And my answer must remain: I don’t know. I don’t know if any of those incidents, altered, would be enough to change my life or another’s. Either for better or for worse. In the film, the main character made his life and his friends’ lives worse every time he went back and changed something. Each small alteration led all of them down a different, darker path than they would have walked had he left the past alone. Though he meant well, he entered a horrid, vicious circle that spiraled him and his friends down into despair and evil and madness. And the only thing that brought them out of it was his willingness to give up the love of the one person he loved the most. Hm. Somehow, loving sacrifice always ends up being the saving grace of every flawed hero.

Changing my past would make me a different person.

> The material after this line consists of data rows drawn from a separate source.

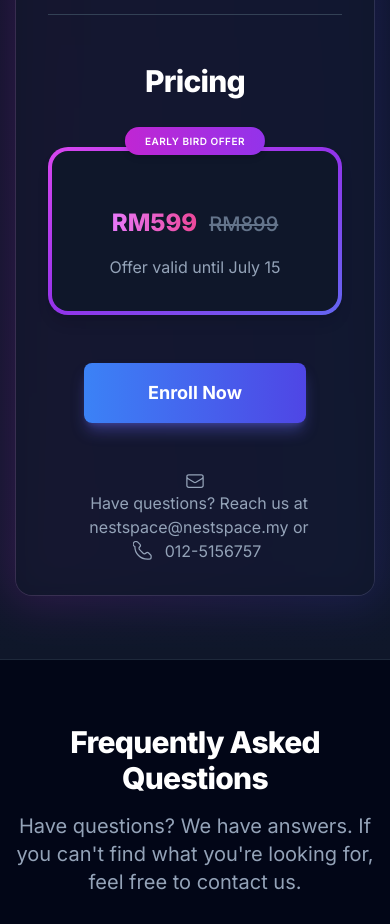
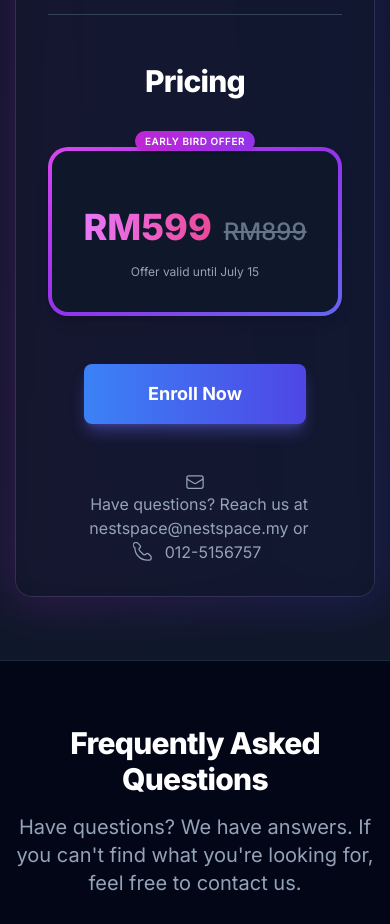
Before and after one commit to Chia02222/AIWorkshop, a React (Vite) app: page / in a window 390 px wide. Shown: the part 10780-11704 px from the top of the page. Built offline with nearby package versions, Linux system fonts and the light colour scheme.

Commit message:
Update App.tsx

```diff
--- a/App.tsx
+++ b/App.tsx
@@ -346,17 +346,17 @@ const DetailsAndRegistration: React.FC = () => {
 
                         <div className="max-w-sm mx-auto relative">
                             <div className="absolute -top-5 left-1/2 -translate-x-1/2 z-10">
-                                <span className="bg-gradient-to-r from-fuchsia-600 to-purple-600 text-white text-[10px] sm:text-xs font-semibold uppercase tracking-wider px-5 py-2 rounded-full shadow-md">
+                                <span className="bg-gradient-to-r from-fuchsia-600 to-purple-600 text-white text-[10px] sm:text-xs font-semibold uppercase tracking-wider px-2.5 py-1 rounded-full shadow-md">
                                     EARLY BIRD OFFER
                                 </span>
                             </div>
                             <div className="bg-gradient-to-br from-fuchsia-500 via-purple-600 to-indigo-500 p-1 rounded-[1.25rem] shadow-lg">
                                 <div className="bg-slate-900 rounded-2xl p-8 text-center">
                                     <div className="mt-6 flex items-baseline justify-center gap-x-3">
-                                        <span className="text-2xl sm:text-4xl font-extrabold bg-gradient-to-r from-fuchsia-400 to-pink-500 text-transparent bg-clip-text">RM599</span>
-                                        <span className="text-xl sm:text-xl font-medium text-slate-500 line-through">RM899</span>
+                                        <span className="text-4xl sm:text-4xl font-extrabold bg-gradient-to-r from-fuchsia-400 to-pink-500 text-transparent bg-clip-text">RM599</span>
+                                        <span className="text-2xl sm:text-xl font-medium text-slate-500 line-through">RM899</span>
                                     </div>
-                                    <p className="mt-4 text-slate-400">Offer valid until July 15</p>
+                                    <p className="mt-4 text-xs text-slate-400">Offer valid until July 15</p>
                                 </div>
                             </div>
                         </div>
```
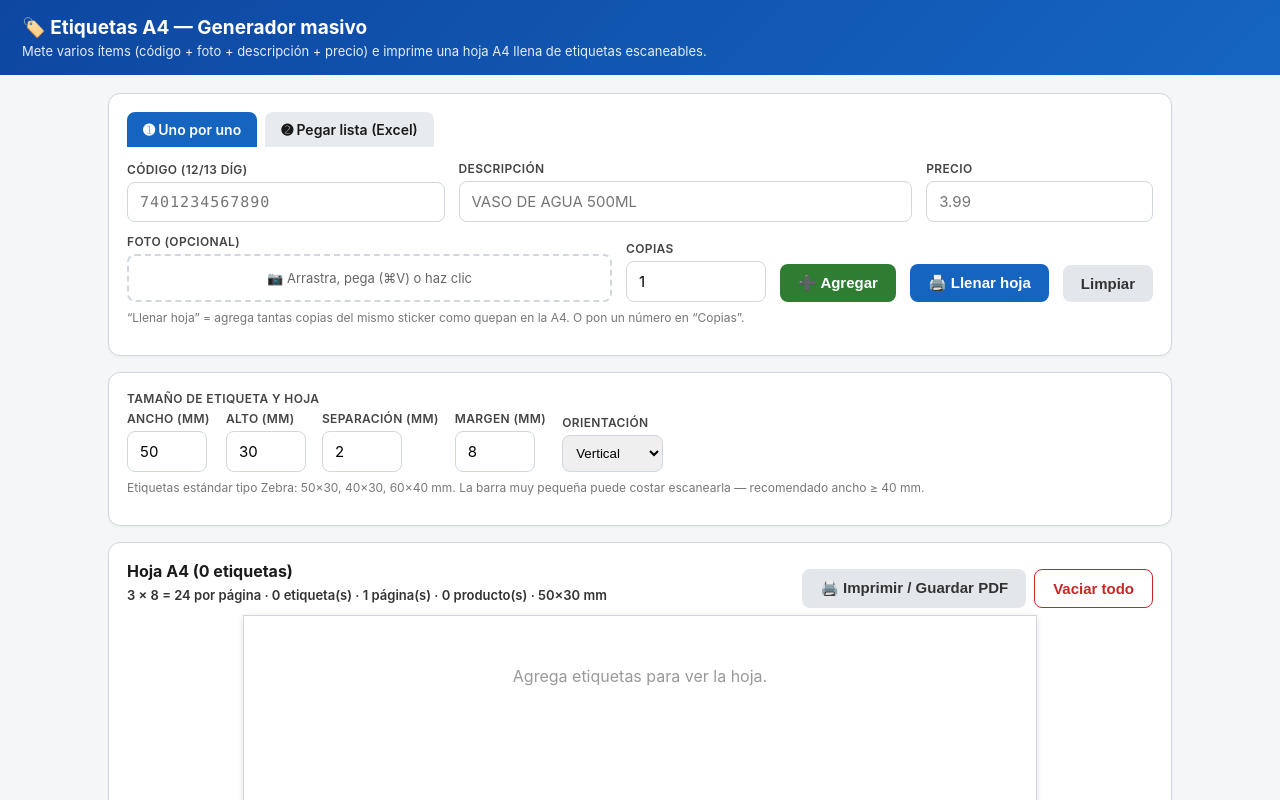
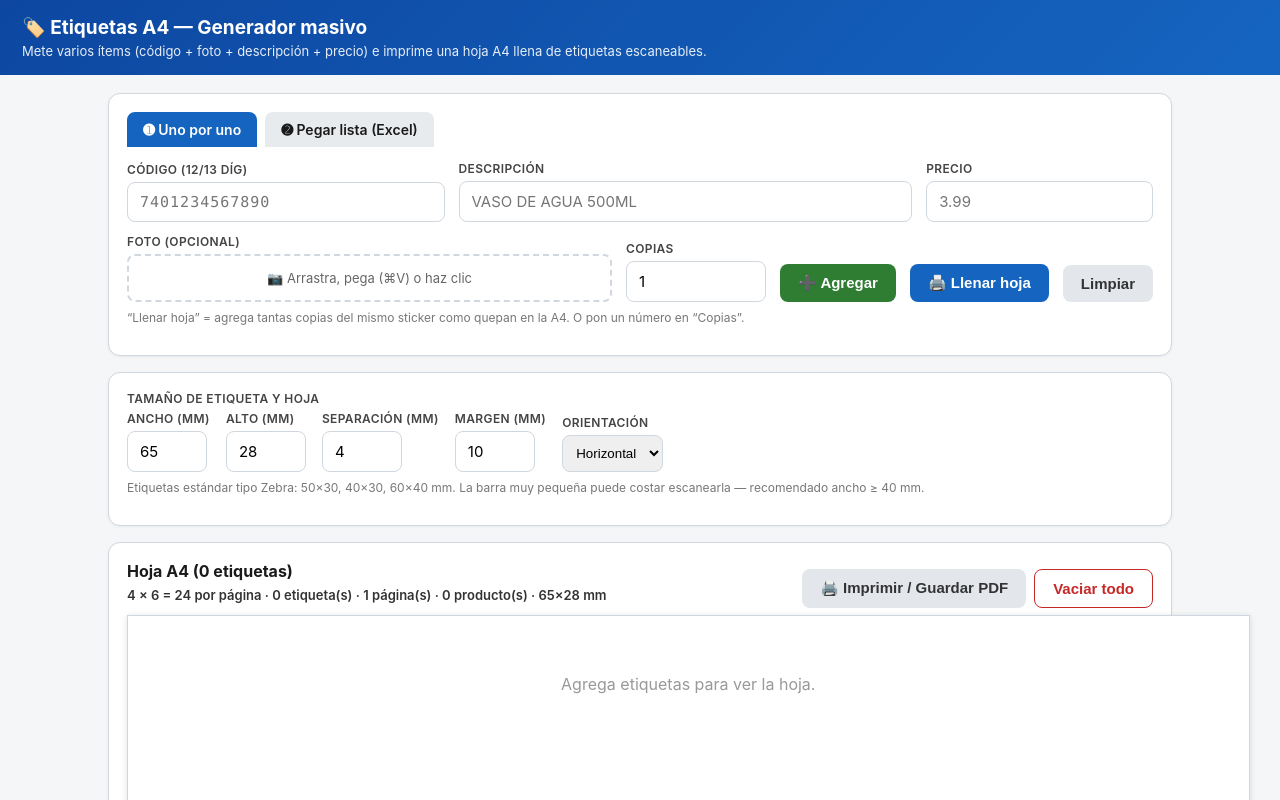
Before and after one commit to Eyal2208Keren1506/etiquetas-a4, a plain HTML site: page index.html in a window 1280 px wide. Shown: the top 800 px of the page. Drawn offline with Linux system fonts and the light colour scheme.

Commit message:
Defaults: 65x28mm, sep 4, margen 10, horizontal

```diff
--- a/index.html
+++ b/index.html
@@ -114,13 +114,13 @@
   <div class="panel no-print">
     <label class="lbl">Tamaño de etiqueta y hoja</label>
     <div class="ctrls">
-      <div class="campo"><label class="lbl">Ancho (mm)</label><input type="number" id="lw" value="50" min="20" max="200" onchange="render()"></div>
-      <div class="campo"><label class="lbl">Alto (mm)</label><input type="number" id="lh" value="30" min="15" max="200" onchange="render()"></div>
-      <div class="campo"><label class="lbl">Separación (mm)</label><input type="number" id="gap" value="2" min="0" max="20" step="0.5" onchange="render()"></div>
-      <div class="campo"><label class="lbl">Margen (mm)</label><input type="number" id="margin" value="8" min="0" max="25" step="0.5" onchange="render()"></div>
+      <div class="campo"><label class="lbl">Ancho (mm)</label><input type="number" id="lw" value="65" min="20" max="200" onchange="render()"></div>
+      <div class="campo"><label class="lbl">Alto (mm)</label><input type="number" id="lh" value="28" min="15" max="200" onchange="render()"></div>
+      <div class="campo"><label class="lbl">Separación (mm)</label><input type="number" id="gap" value="4" min="0" max="20" step="0.5" onchange="render()"></div>
+      <div class="campo"><label class="lbl">Margen (mm)</label><input type="number" id="margin" value="10" min="0" max="25" step="0.5" onchange="render()"></div>
       <div class="campo"><label class="lbl">Orientación</label>
         <select id="orient" onchange="render()" style="padding:9px;border:1.5px solid var(--bd);border-radius:8px">
-          <option value="portrait">Vertical</option><option value="landscape">Horizontal</option>
+          <option value="portrait">Vertical</option><option value="landscape" selected>Horizontal</option>
         </select></div>
     </div>
     <p class="hint">Etiquetas estándar tipo Zebra: 50×30, 40×30, 60×40 mm. La barra muy pequeña puede costar escanearla — recomendado ancho ≥ 40 mm.</p>
```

And if I were a different person, I would have a different effect on those around me. Who knows what negative influence my smallest actions might have if I were a different person? Who knows what negative influence I have even now, without knowing it? Certainly, a change in the past might result in a better present Me, a better future Me…

…but then again, it might not. What are the chances that a change would turn out better? I’m no math whiz, but I’m guessing the odds are not particularly good.

God knew what he was doing when he gave us humans a linear, finite sense of time and the inability to move freely along the timeline. He knew what a mess of our lives and each other’s lives we would make if we could change our pasts. He knew that no matter how much we tried, we could never set right the things we’ve done wrong in the past. I’m grateful that he doesn’t expect us to.

Can the flap of a single butterfly’s wing cause a typhoon? One action you take, one word that you say, always leads to a reaction in someone else. You might never know about it…but that’s your influence on those around you. And your smallest action, your most insignificant word, could turn into something monstrous or something wonderful in someone else’s future. Your smallest good deed could turn into an heroic act of kindness by someone else somewhere continents away and years down the line. Conversely, your smallest meanness could turn into an atrocity by someone else, far away, far in the future. Either way, you’ll never know about it.

Either way, we’re all part of each other—all of us humans, who are butterflies causing typhoons.

If you could go back and change something…would you?